You love your dog. And like most dog-owners, you likely consider your dog to be a part of your family. That is why your dog's health is so important. Just as you would be concerned about the health of a child, you should be concerned about the health of your dog. Fortunately, if you've already looked after your children, or even if you are concerned about your health, looking after your dog's health should be easy.
It requires all the things that you would expect: preventative care, paying attention to warning signs, knowing what to do when your dog is sick, and finding a veterinarian you and your dog can trust. If you follow all these steps, you will help ensure that your dog has a long and healthy life. The key to keeping your dog healthy is, not surprisingly, a healthy lifestyle right from the start. Most importantly, this means only giving your dog nutritious dog food, throw those scraps away! Look for dog food that has been endorsed by veterinarian groups.
While it may be more expensive than generic or even some brand name dog foods, in the long run it will help with your dog's health. Along with good food, your dog will need a lot of exercise. Although the amount of exercise each dog needs will vary according to the breed, no dog's health will be improved by being stuck inside a cramped apartment everyday. Dogs need walks and time outside to play. Incorporate your dog's exercise routine into your own.
This will help your dog's health, and your own health. Finally, get your dog a veterinarian and have your dog's health checked regularly. Along with spotting problems, your veterinarian will also be able to give you tips and suggestions on preventative dog health. So you've decided to pick a veterinarian.
You open the Yellow Pages and find dozens and dozens of veterinarians to choose from. Where do you start? Right off the bat, you will want to find a veterinarian that has a "small animal" practice, which will include dogs and cats and other common pets. These veterinarians will know the most about dog health. Most veterinarians are similar to a doctor who is a general practitioner.

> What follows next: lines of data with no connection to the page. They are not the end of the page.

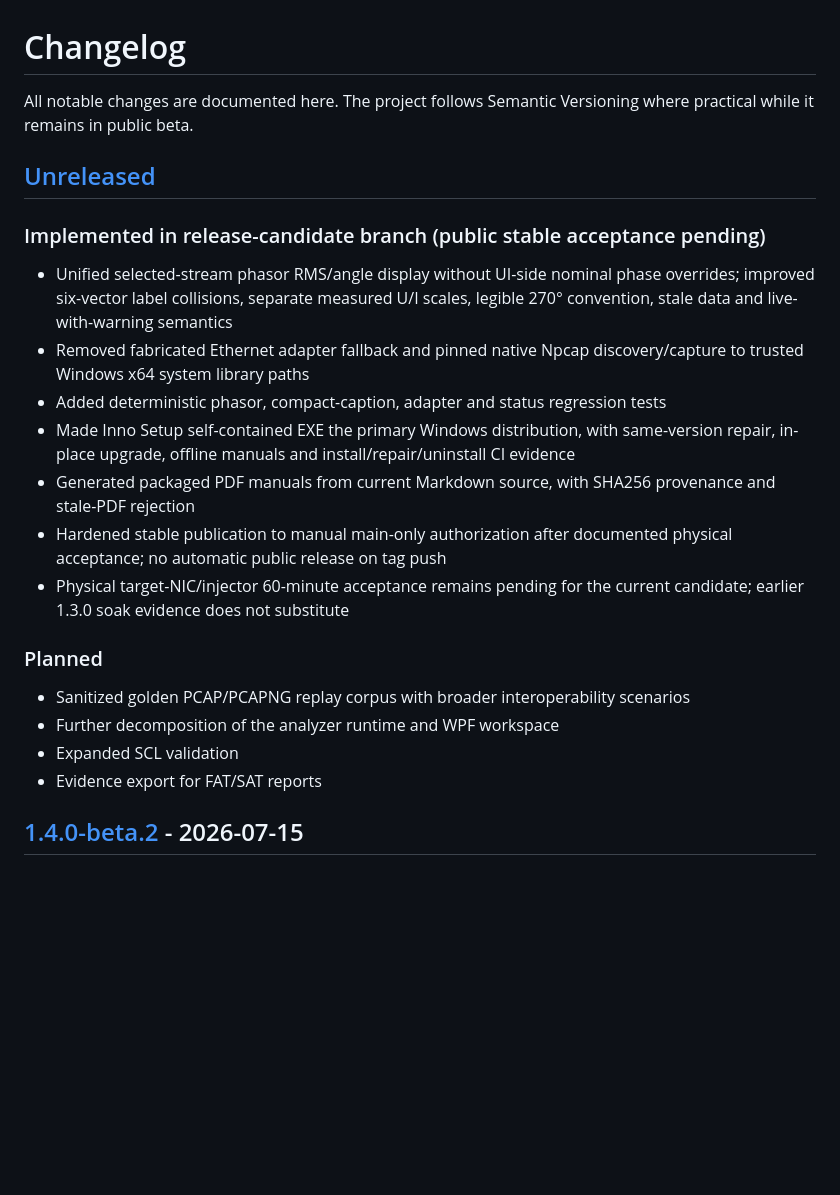
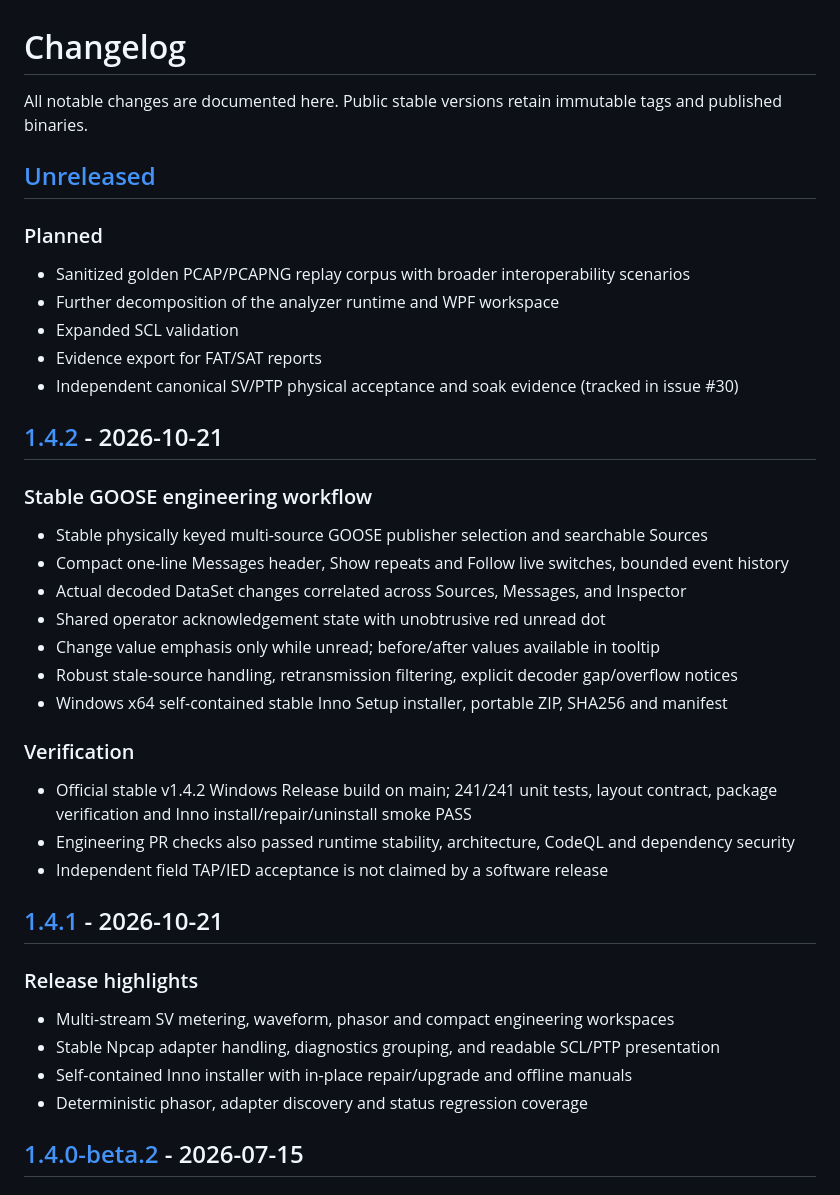
Before and after one commit to masarray/DigSubAnalyzer, a Markdown page: CHANGELOG.md, the part around one of its changes. Drawn GitHub-style; blank space fills up the shorter version.

Commit message:
docs(stable): synchronize CHANGELOG.md with public v1.4.2 release

```diff
--- a/CHANGELOG.md
+++ b/CHANGELOG.md
@@ -1,25 +1,39 @@
 # Changelog
 
-All notable changes are documented here. The project follows Semantic Versioning where practical while it remains in public beta.
+All notable changes are documented here. Public stable versions retain immutable tags and published binaries.
 
 ## [Unreleased]
 
-### Implemented in release-candidate branch (public stable acceptance pending)
-
-- Unified selected-stream phasor RMS/angle display without UI-side nominal phase overrides; improved six-vector label collisions, separate measured U/I scales, legible 270° convention, stale data and live-with-warning semantics
-- Removed fabricated Ethernet adapter fallback and pinned native Npcap discovery/capture to trusted Windows x64 system library paths
-- Added deterministic phasor, compact-caption, adapter and status regression tests
-- Made Inno Setup self-contained EXE the primary Windows distribution, with same-version repair, in-place upgrade, offline manuals and install/repair/uninstall CI evidence
-- Generated packaged PDF manuals from current Markdown source, with SHA256 provenance and stale-PDF rejection
-- Hardened stable publication to manual main-only authorization after documented physical acceptance; no automatic public release on tag push
-- Physical target-NIC/injector 60-minute acceptance remains pending for the current candidate; earlier 1.3.0 soak evidence does not substitute
-
 ### Planned
-
 - Sanitized golden PCAP/PCAPNG replay corpus with broader interoperability scenarios
 - Further decomposition of the analyzer runtime and WPF workspace
 - Expanded SCL validation
 - Evidence export for FAT/SAT reports
+- Independent canonical SV/PTP physical acceptance and soak evidence (tracked in issue #30)
+
+## [1.4.2] - 2026-10-21
+
+### Stable GOOSE engineering workflow
+- Stable physically keyed multi-source GOOSE publisher selection and searchable Sources
+- Compact one-line Messages header, Show repeats and Follow live switches, bounded event history
+- Actual decoded DataSet changes correlated across Sources, Messages, and Inspector
+- Shared operator acknowledgement state with unobtrusive red unread dot
+- Change value emphasis only while unread; before/after values available in tooltip
+- Robust stale-source handling, retransmission filtering, explicit decoder gap/overflow notices
+- Windows x64 self-contained stable Inno Setup installer, portable ZIP, SHA256 and manifest
+
+### Verification
+- Official stable v1.4.2 Windows Release build on main; 241/241 unit tests, layout contract, package verification and Inno install/repair/uninstall smoke PASS
+- Engineering PR checks also passed runtime stability, architecture, CodeQL and dependency security
+- Independent field TAP/IED acceptance is not claimed by a software release
+
+## [1.4.1] - 2026-10-21
+
+### Release highlights
+- Multi-stream SV metering, waveform, phasor and compact engineering workspaces
+- Stable Npcap adapter handling, diagnostics grouping, and readable SCL/PTP presentation
+- Self-contained Inno installer with in-place repair/upgrade and offline manuals
+- Deterministic phasor, adapter discovery and status regression coverage
 
 ## [1.4.0-beta.2] - 2026-07-15
 
```
Also changed, not shown: other parts of CHANGELOG.md (+3 -1 lines).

These veterinarians will be able to deal with and identify a wide range of problems related to your dog's health, and are what you should use as your main veterinarian. Once you've found a general "small animal" veterinarian to deal with your dog's health, they will be able to refer you to specialists as required. If you've identified some possible veterinarians, start asking your friends and colleagues with pets for recommendations.

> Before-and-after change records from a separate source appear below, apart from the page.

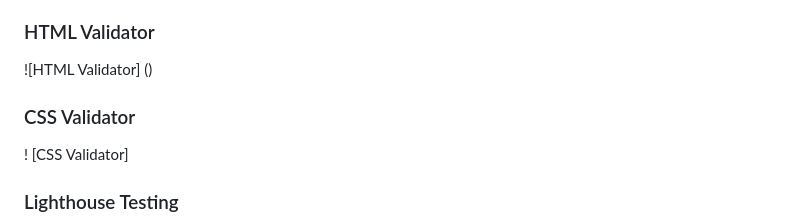
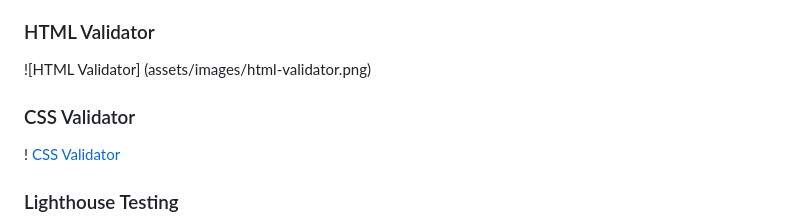
Before and after one commit to Code-Institute-Projects/rock-paper-scissors-game, a Markdown page: README.md, the part around the change. GitHub-like rendering.

```diff
--- a/README.md
+++ b/README.md
@@ -87,11 +87,11 @@ In the feature game can have features like:
 - The W3C Markup Validator and W3C CSS Validator Services were used to validate every page of the project to ensure there were no syntax errors in the project.
 
 ### HTML Validator
-![HTML Validator] ()
+![HTML Validator] (assets/images/html-validator.png)
 
 
 ### CSS Validator
-! [CSS Validator]
+! [CSS Validator](assets/images/css-validator.png)
 
 ### Lighthouse Testing
 
```
Also changed, not shown: assets/images/css-validator.png (added), assets/images/html-validator.png (added), 1 other file.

And most importantly, talk to your prospective veterinarian. Ask about prices and availability for emergency care. Finally, before you chose any veterinarian to help you look after your dog's health, be sure that you are comfortable with them and trust them to look after your pet. After a lot of consideration, you've picked a veterinarian that will keep track of your dog's health, and have started a preventative regime of good food and exercise. No matter how careful you are about your dog's health, however, your dog will get sick. Either from contact with other dogs, or accidents while you are out on your walks, something will likely happen to your dog that will require the attention of a veterinarian.

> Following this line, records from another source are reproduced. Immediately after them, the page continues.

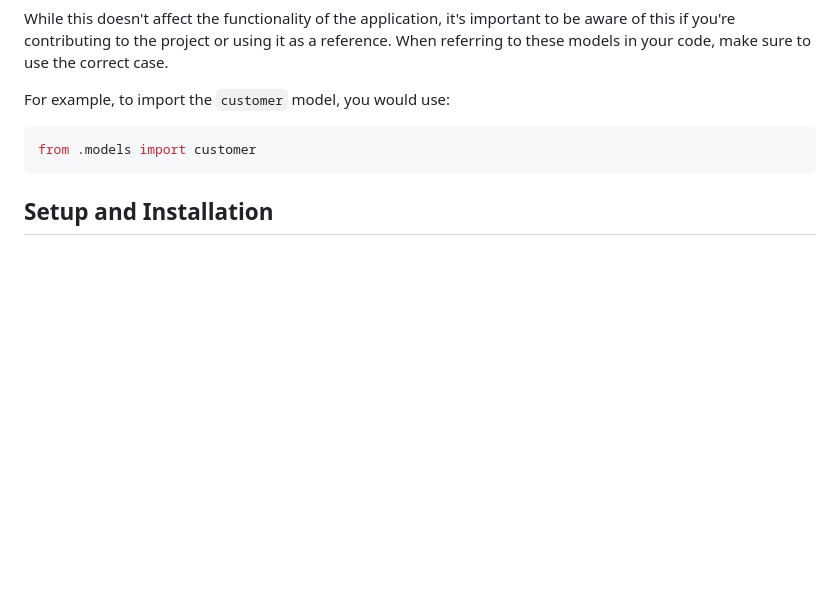
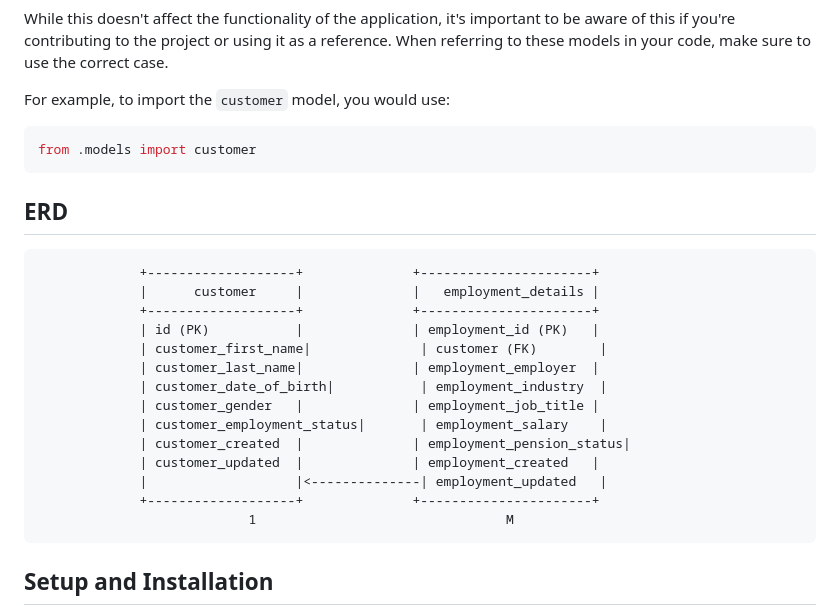
Before and after one commit to EmmagicalDay/SEAwebapplication, a Markdown page: README.md, the part around the change. Drawn GitHub-style; blank space fills up the shorter version.

````diff
--- a/README.md
+++ b/README.md
@@ -22,6 +22,24 @@ For example, to import the `customer` model, you would use:
 
 ```python
 from .models import customer
+```
+
+## ERD
+```
+             +-------------------+              +----------------------+
+             |      customer     |              |   employment_details |
+             +-------------------+              +----------------------+
+             | id (PK)           |              | employment_id (PK)   |
+             | customer_first_name|              | customer (FK)        |
+             | customer_last_name|              | employment_employer  |
+             | customer_date_of_birth|           | employment_industry  |
+             | customer_gender   |              | employment_job_title |
+             | customer_employment_status|       | employment_salary    |
+             | customer_created  |              | employment_pension_status|
+             | customer_updated  |              | employment_created   |
+             |                   |<--------------| employment_updated   |
+             +-------------------+              +----------------------+
+                           1                                M
 ```
 
 ## Setup and Installation
````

The problem is that it is not always obvious when your dog is sick. Unlike children, your dog can't tell you when it is feeling down. There are a number of sign you can look for, however.
Is your dog more tired than usual lately? Does it seem depressed? Does it have a dry nose? Is it limping? Does your dog's feces look off or runny? These are just some warning signs. In the end, it all comes down to whether you think your dog is sick or not. This requires you to have a close relationship with your dog to know when it is acting differently, and this attention will be the best support for your dog's health.
Steve Dolan is a dog lover and long time dog owner. For more information about dog health click Dog Health and Dog Grooming and for more about dog trining and keeping your dog happy click Dogs and Puppies Online.